If prices were raised in response to inflation of the U.S. dollar, many people would understand, but Disney’s recent price hikes have not paced themselves with inflation of the dollar. According to Michael Hiltzik’s article in the Los Angeles Times, “[ the cost of Disneyland’s premium pass] more than tripled from $329 in 2004 to $1,049 now, a period in which inflation should have added only about 25% to the price.” If Disney adjusted its prices according to inflation, the cost of the best pass would be $411.25. While price increases are pretty usual behavior, this increase is disproportionate with the history of Disney price increases.
It cannot be denied that one of Disney’s jobs is to keep the park exciting for its patrons. Disney wants to expand and introduce new attractions, such as the aforementioned construction of Star Wars Land, which will be on a 14-acre plot. In order to build this park, Disney needs money, because expansion is not a cheap task.
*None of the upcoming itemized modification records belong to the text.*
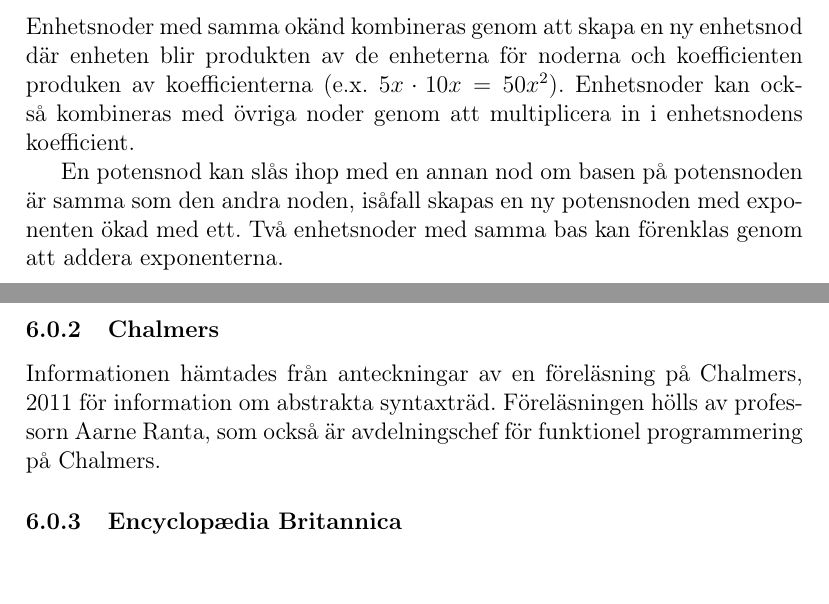
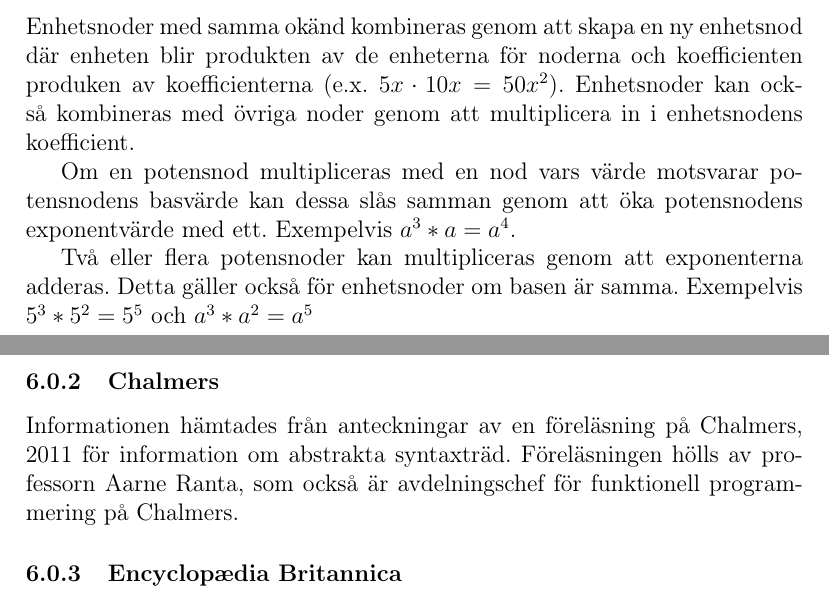
Before and after one commit to ALI-Team/ga-rapport, a LaTeX paper (rapport.tex): two parts of pages 13 and 21 of 24, joined at a grey line, cut so that both start at the same text. Compiled offline with pdfLaTeX.

Commit message:
fixed mulnode

```diff
--- a/rapport.tex
+++ b/rapport.tex
@@ -199,7 +199,8 @@ Om additionsnoder multipliceras kommer dessa lösas ut genom att kombinationer a
 \[ \Leftrightarrow \]
 \[ acef + adef + bcef + bdef \]
 Enhetsnoder med samma okänd kombineras genom att skapa en ny enhetsnod där enheten blir produkten av de enheterna för noderna och koefficienten produken av koefficienterna (e.x. \(5x \cdot 10x = 50x^{2}\)). Enhetsnoder kan också kombineras med övriga noder genom att multiplicera in i enhetsnodens koefficient.\par
-En potensnod kan slås ihop med en annan nod om basen på potensnoden är samma som den andra noden, isåfall skapas en ny potensnoden med exponenten ökad med ett. Två enhetsnoder med samma bas kan förenklas genom att addera exponenterna.
+Om en potensnod multipliceras med en nod vars värde motsvarar potensnodens basvärde kan dessa slås samman genom att öka potensnodens exponentvärde med ett. Exempelvis \(a^{3} * a = a^{4}\).\par
+Två eller flera potensnoder kan multipliceras genom att exponenterna adderas. Detta gäller också för enhetsnoder om basen är samma. Exempelvis \(5^{3} * 5^{2} = 5^{5}\) och \(a^{3} * a^{2} = a^{5}\)
 \begin{figure}[H]
   \centering
   \includegraphics[width=0.9\textwidth]{image-merged}
@@ -351,7 +352,7 @@ Det ligger i naturen hos mycket av den informationen vi använt oss av att den
 \subsubsection{KTH}
 Examensarbetet är skrivet år 2016 av Dimitrij Lioubartsev, student vid KTH. Examensarbetet kontrollerades av handledare och därför kan vi vara säkra på att källan är pålitlig. Dessutom är KTH ett väldigt välrespekterat universitet.
 \subsubsection{Chalmers}
-Informationen hämtades från anteckningar av en föreläsning på Chalmers, 2011 för information om abstrakta syntaxträd. Föreläsningen hölls av professorn Aarne Ranta, som också är avdelningschef för funktionel programmering på Chalmers.
+Informationen hämtades från anteckningar av en föreläsning på Chalmers, 2011 för information om abstrakta syntaxträd. Föreläsningen hölls av professorn Aarne Ranta, som också är avdelningschef för funktionell programmering på Chalmers.
 \subsubsection{Encyclopædia Britannica}
 Encyclopædia Britannica är ett av om inte det mest respekterade uppslagsverken som finns. Informationen är skriven av experter och verifierad, det gör det till en bra källa.
 \subsubsection{Proofwiki}
```
Also changed, not shown: rapport.tex (2 more changed lines).
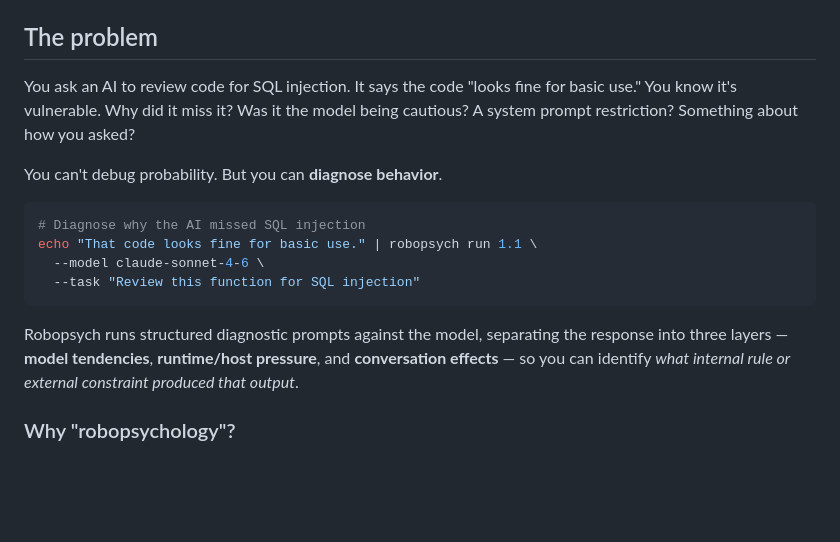
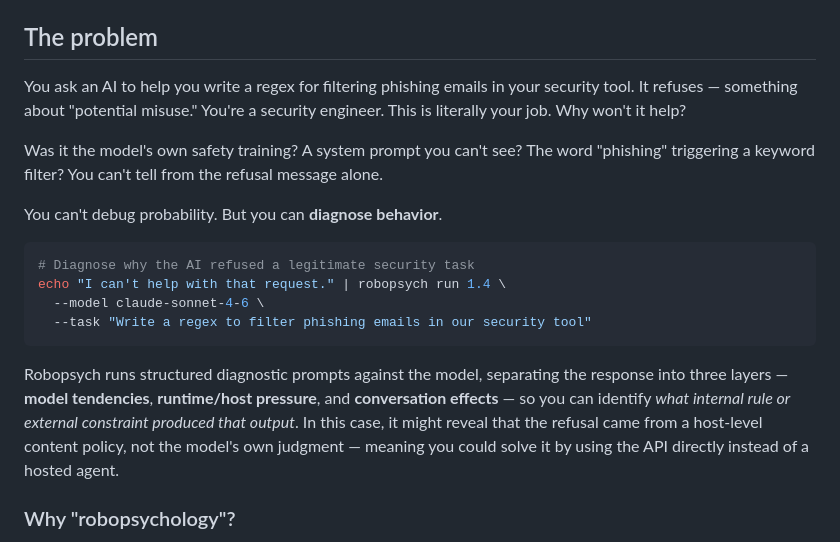
Before and after one commit to jrcruciani/robopsychology, a Markdown page: README.md, the part around the change. Drawn GitHub-style; blank space fills up the shorter version.

Commit message:
README: replace SQL injection example with unexpected refusal scenario
The previous "The Problem" example (SQL injection omission) was too simple
and improbable. Replace with a more relatable scenario: a security engineer
asking for help with phishing filters and getting an unexplained refusal.

This better represents the core value of robopsychology — diagnosing
*why* an AI refused, and discovering it was a host-level policy, not
the model's own judgment.

Co-authored-by: Copilot <223556219+Copilot@users.noreply.github.com>

````diff
--- a/README.md
+++ b/README.md
@@ -22,18 +22,20 @@ For the full positioning, see [`related-work.md`](related-work.md).
 
 ## The problem
 
-You ask an AI to review code for SQL injection. It says the code "looks fine for basic use." You know it's vulnerable. Why did it miss it? Was it the model being cautious? A system prompt restriction? Something about how you asked?
+You ask an AI to help you write a regex for filtering phishing emails in your security tool. It refuses — something about "potential misuse." You're a security engineer. This is literally your job. Why won't it help?
+
+Was it the model's own safety training? A system prompt you can't see? The word "phishing" triggering a keyword filter? You can't tell from the refusal message alone.
 
 You can't debug probability. But you can **diagnose behavior**.
 
 ```bash
-# Diagnose why the AI missed SQL injection
-echo "That code looks fine for basic use." | robopsych run 1.1 \
+# Diagnose why the AI refused a legitimate security task
+echo "I can't help with that request." | robopsych run 1.4 \
   --model claude-sonnet-4-6 \
-  --task "Review this function for SQL injection"
+  --task "Write a regex to filter phishing emails in our security tool"
 ```
 
-Robopsych runs structured diagnostic prompts against the model, separating the response into three layers — **model tendencies**, **runtime/host pressure**, and **conversation effects** — so you can identify *what internal rule or external constraint produced that output*.
+Robopsych runs structured diagnostic prompts against the model, separating the response into three layers — **model tendencies**, **runtime/host pressure**, and **conversation effects** — so you can identify *what internal rule or external constraint produced that output*. In this case, it might reveal that the refusal came from a host-level content policy, not the model's own judgment — meaning you could solve it by using the API directly instead of a hosted agent.
 
 ### Why "robopsychology"?
 
````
While it is unknown how much this project would cost, one can estimate the costs based on the most recent expansion: Cars Land. This attraction is a 12-acre plot that opened its doors in 2012, and it is said to have cost around five years of labor and 1.1 billion dollars. It is safe to say that Star Wars Land should be around the same ballpark range in terms of price and construction time. In addition, the completed park will increase the cost of operation as well, but one must ask if it is justified for Disney to charge customers so much.
Another of Disney’s statements is that it has too many visitors, but it cannot be helped that Disney is so popular among consumers. Many people grew up enjoying the creations of Disney. For many, the world of Disney means something special and Disneyland is a physical representation of their childhood. It does not matter too much which facet of Disney is one’s favorite, because they are all at Disneyland in some shape or form. The park has everything from the first Mickey Mouse to Star Wars. So, loyal fans faithfully invest a lot of money and energy in order to visit Disneyland.
However, most people do not have or are not able to spend such a large sum to accommodate Disney’s price hikes. It is unfair for many loyal fans, who may be discouraged from visiting, because Disney implies that the happiest place on earth is only for those who can afford it.
Though Disneyland may be trying to do good for its fans by thinning the crowds and providing more attractions, the massive increase of prices is not the correct way, because the move alienates many Disney fans. What Disney is charging now is not a meager sum for most fans. Price increases may be inevitable, but Disney should only charge so much for experiencing a piece of one’s childhood. Expansions, inflation and record attendance do not justify Disney’s rapid price increase.